REQUIREMENT>
Below is a listing to copy exactly; no image goes into the copy.

MATERIAL TO PROCESS>
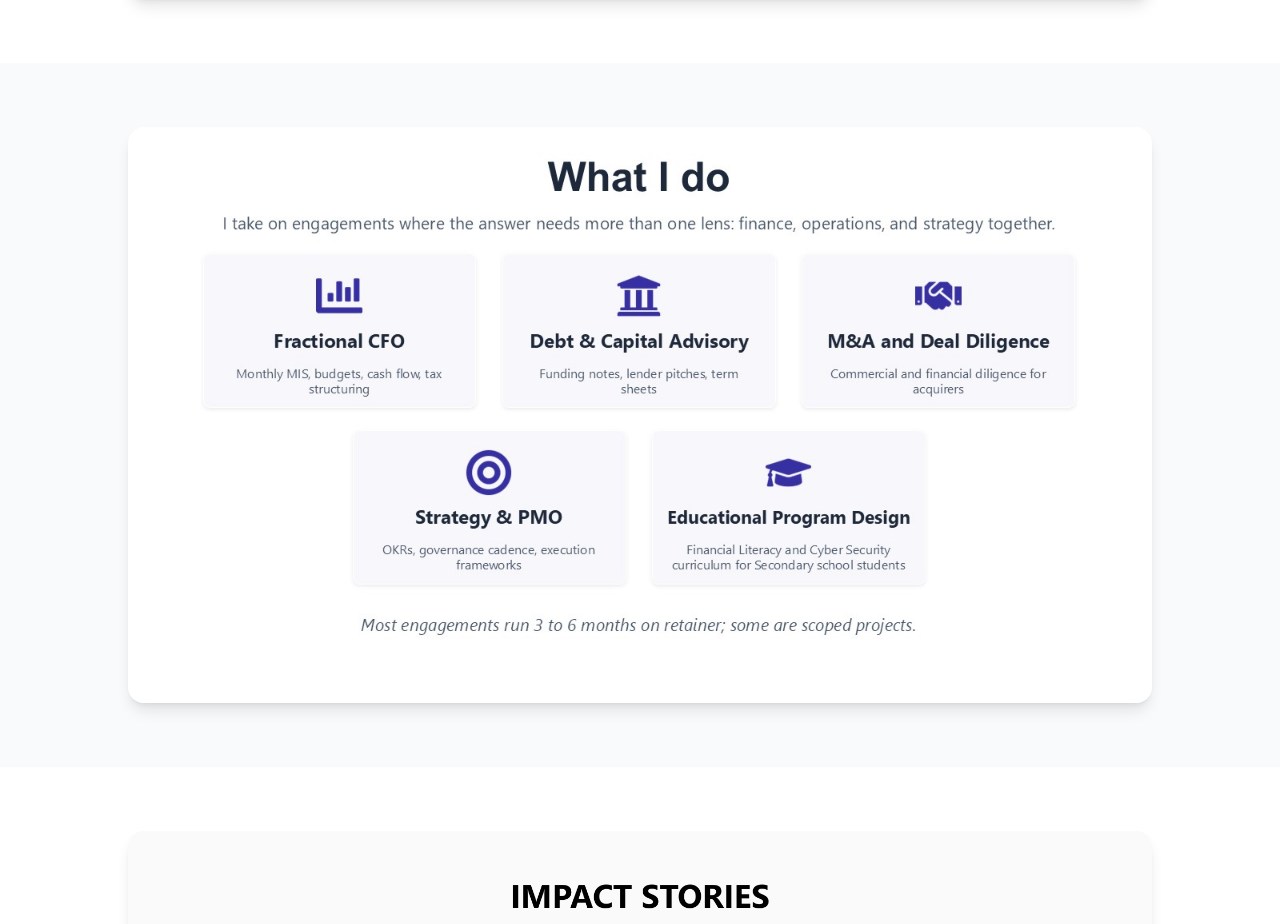
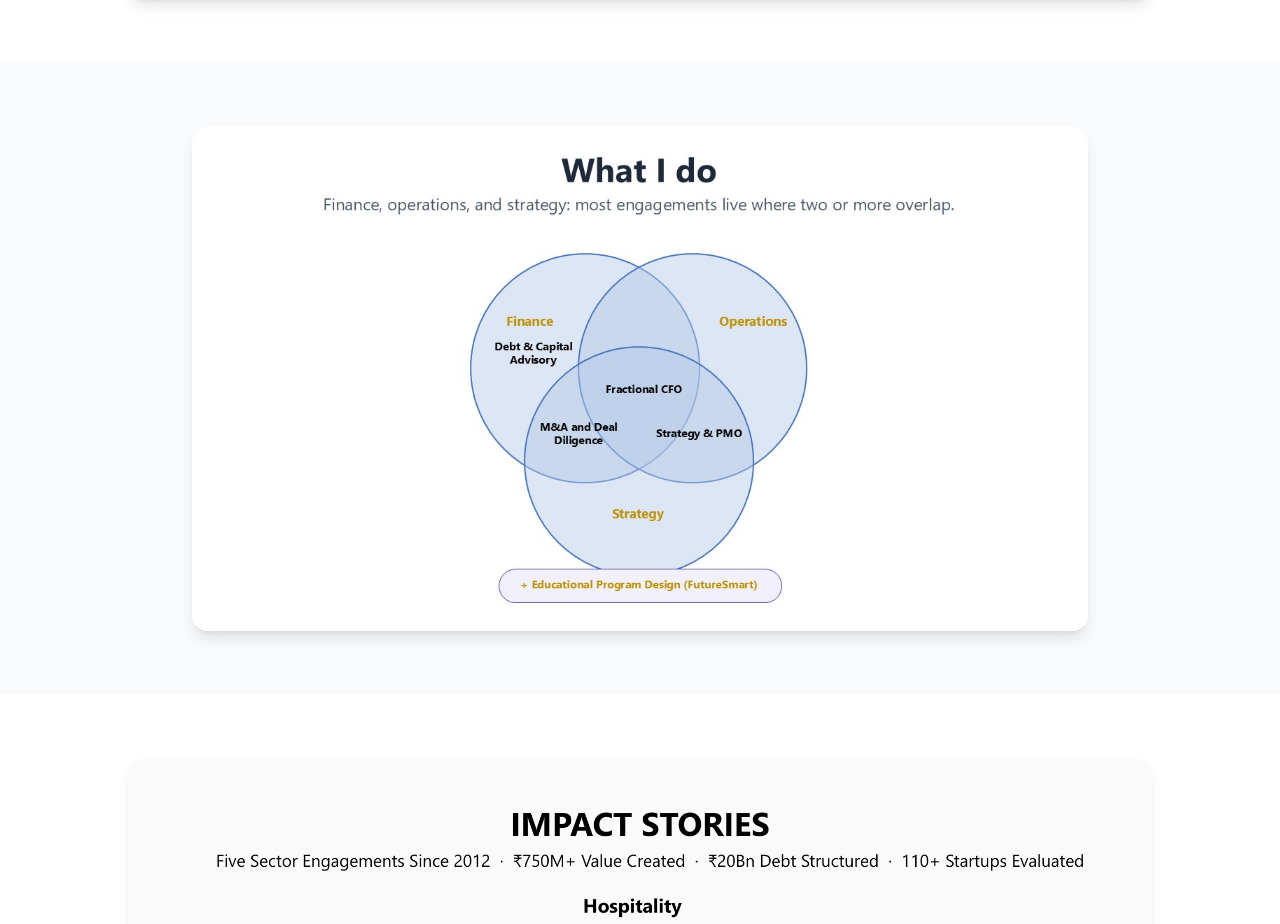
Before and after one commit to SravaniPolina/sravani-portfolio-frontend, a React (Create React App) app: page / in a window 1280 px wide. Shown: the part 1522-2446 px from the top of the page. Built offline with nearby package versions, Linux system fonts and the light colour scheme.

Commit message:
Update StrategicLeadershipServices.js

```diff
--- a/src/components/StrategicLeadershipServices.js
+++ b/src/components/StrategicLeadershipServices.js
@@ -6,9 +6,9 @@ export default function StrategicLeadershipServices() {
       <div className="max-w-6xl mx-auto">
         <div className="flex justify-center">
           <img
-            src="/What_I_Do_Infographic.jpg"
-            alt="What I do: Fractional CFO, Debt and Capital Advisory, M&A and Deal Diligence, Strategy and PMO, Educational Program Design"
-            className="w-full max-w-5xl rounded-2xl shadow-lg"
+            src="/What_I_Do_Venn.jpg"
+            alt="What I do: a Venn diagram showing Fractional CFO, Debt and Capital Advisory, M&A and Deal Diligence, and Strategy and PMO across Finance, Operations, and Strategy, plus Educational Program Design"
+            className="w-full max-w-4xl rounded-2xl shadow-lg"
           />
         </div>
       </div>
```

RESULT OF THE EXERCISE>
Before and after one commit to SravaniPolina/sravani-portfolio-frontend, a React (Create React App) app: page / in a window 1280 px wide. Shown: the part 1522-2446 px from the top of the page. Built offline with nearby package versions, Linux system fonts and the light colour scheme.

Commit message:
Update StrategicLeadershipServices.js

```diff
--- a/src/components/StrategicLeadershipServices.js
+++ b/src/components/StrategicLeadershipServices.js
@@ -6,9 +6,9 @@ export default function StrategicLeadershipServices() {
       <div className="max-w-6xl mx-auto">
         <div className="flex justify-center">
           <img
-            src="/What_I_Do_Infographic.jpg"
-            alt="What I do: Fractional CFO, Debt and Capital Advisory, M&A and Deal Diligence, Strategy and PMO, Educational Program Design"
-            className="w-full max-w-5xl rounded-2xl shadow-lg"
+            src="/What_I_Do_Venn.jpg"
+            alt="What I do: a Venn diagram showing Fractional CFO, Debt and Capital Advisory, M&A and Deal Diligence, and Strategy and PMO across Finance, Operations, and Strategy, plus Educational Program Design"
+            className="w-full max-w-4xl rounded-2xl shadow-lg"
           />
         </div>
       </div>
```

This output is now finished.